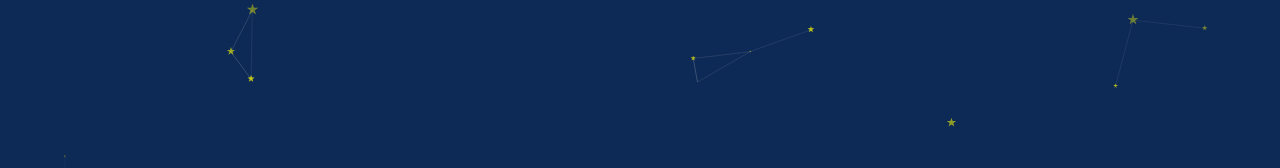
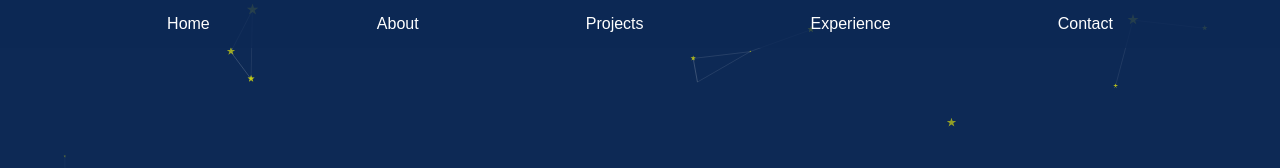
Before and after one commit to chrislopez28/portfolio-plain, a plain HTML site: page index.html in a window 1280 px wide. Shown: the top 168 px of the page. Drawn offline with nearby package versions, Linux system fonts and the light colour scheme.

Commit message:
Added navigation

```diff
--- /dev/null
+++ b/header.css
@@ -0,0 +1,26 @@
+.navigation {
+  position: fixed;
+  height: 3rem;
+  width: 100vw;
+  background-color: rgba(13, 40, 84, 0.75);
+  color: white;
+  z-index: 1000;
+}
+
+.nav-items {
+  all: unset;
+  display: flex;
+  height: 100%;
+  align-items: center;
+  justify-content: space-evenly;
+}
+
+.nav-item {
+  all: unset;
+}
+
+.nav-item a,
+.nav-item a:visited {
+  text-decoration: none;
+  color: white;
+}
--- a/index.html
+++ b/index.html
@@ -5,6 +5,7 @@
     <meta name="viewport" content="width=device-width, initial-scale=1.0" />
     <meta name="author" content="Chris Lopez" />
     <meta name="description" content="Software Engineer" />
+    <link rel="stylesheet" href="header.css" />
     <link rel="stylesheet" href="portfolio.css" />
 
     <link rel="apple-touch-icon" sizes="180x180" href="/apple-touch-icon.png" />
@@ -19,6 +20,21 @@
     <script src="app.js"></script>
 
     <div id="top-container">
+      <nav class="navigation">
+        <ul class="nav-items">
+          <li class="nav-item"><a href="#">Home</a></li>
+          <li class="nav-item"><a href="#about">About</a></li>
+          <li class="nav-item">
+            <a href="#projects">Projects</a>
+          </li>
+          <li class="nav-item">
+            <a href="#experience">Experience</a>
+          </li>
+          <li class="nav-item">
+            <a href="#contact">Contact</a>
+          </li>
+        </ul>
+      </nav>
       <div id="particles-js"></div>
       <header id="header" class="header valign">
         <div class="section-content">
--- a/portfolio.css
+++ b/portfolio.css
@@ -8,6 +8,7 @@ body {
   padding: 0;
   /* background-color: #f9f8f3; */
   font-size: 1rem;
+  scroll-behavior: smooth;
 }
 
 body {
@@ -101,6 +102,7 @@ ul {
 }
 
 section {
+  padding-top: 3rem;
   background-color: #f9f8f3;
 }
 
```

..........

Could you reproduce the listing above word for word while leaving out its pictures?

Before and after one commit to chrislopez28/portfolio-plain, a plain HTML site: page index.html in a window 1280 px wide. Shown: the top 168 px of the page. Drawn offline with nearby package versions, Linux system fonts and the light colour scheme.

Commit message:
Added navigation

```diff
--- /dev/null
+++ b/header.css
@@ -0,0 +1,26 @@
+.navigation {
+  position: fixed;
+  height: 3rem;
+  width: 100vw;
+  background-color: rgba(13, 40, 84, 0.75);
+  color: white;
+  z-index: 1000;
+}
+
+.nav-items {
+  all: unset;
+  display: flex;
+  height: 100%;
+  align-items: center;
+  justify-content: space-evenly;
+}
+
+.nav-item {
+  all: unset;
+}
+
+.nav-item a,
+.nav-item a:visited {
+  text-decoration: none;
+  color: white;
+}
--- a/index.html
+++ b/index.html
@@ -5,6 +5,7 @@
     <meta name="viewport" content="width=device-width, initial-scale=1.0" />
     <meta name="author" content="Chris Lopez" />
     <meta name="description" content="Software Engineer" />
+    <link rel="stylesheet" href="header.css" />
     <link rel="stylesheet" href="portfolio.css" />
 
     <link rel="apple-touch-icon" sizes="180x180" href="/apple-touch-icon.png" />
@@ -19,6 +20,21 @@
     <script src="app.js"></script>
 
     <div id="top-container">
+      <nav class="navigation">
+        <ul class="nav-items">
+          <li class="nav-item"><a href="#">Home</a></li>
+          <li class="nav-item"><a href="#about">About</a></li>
+          <li class="nav-item">
+            <a href="#projects">Projects</a>
+          </li>
+          <li class="nav-item">
+            <a href="#experience">Experience</a>
+          </li>
+          <li class="nav-item">
+            <a href="#contact">Contact</a>
+          </li>
+        </ul>
+      </nav>
       <div id="particles-js"></div>
       <header id="header" class="header valign">
         <div class="section-content">
--- a/portfolio.css
+++ b/portfolio.css
@@ -8,6 +8,7 @@ body {
   padding: 0;
   /* background-color: #f9f8f3; */
   font-size: 1rem;
+  scroll-behavior: smooth;
 }
 
 body {
@@ -101,6 +102,7 @@ ul {
 }
 
 section {
+  padding-top: 3rem;
   background-color: #f9f8f3;
 }
 
```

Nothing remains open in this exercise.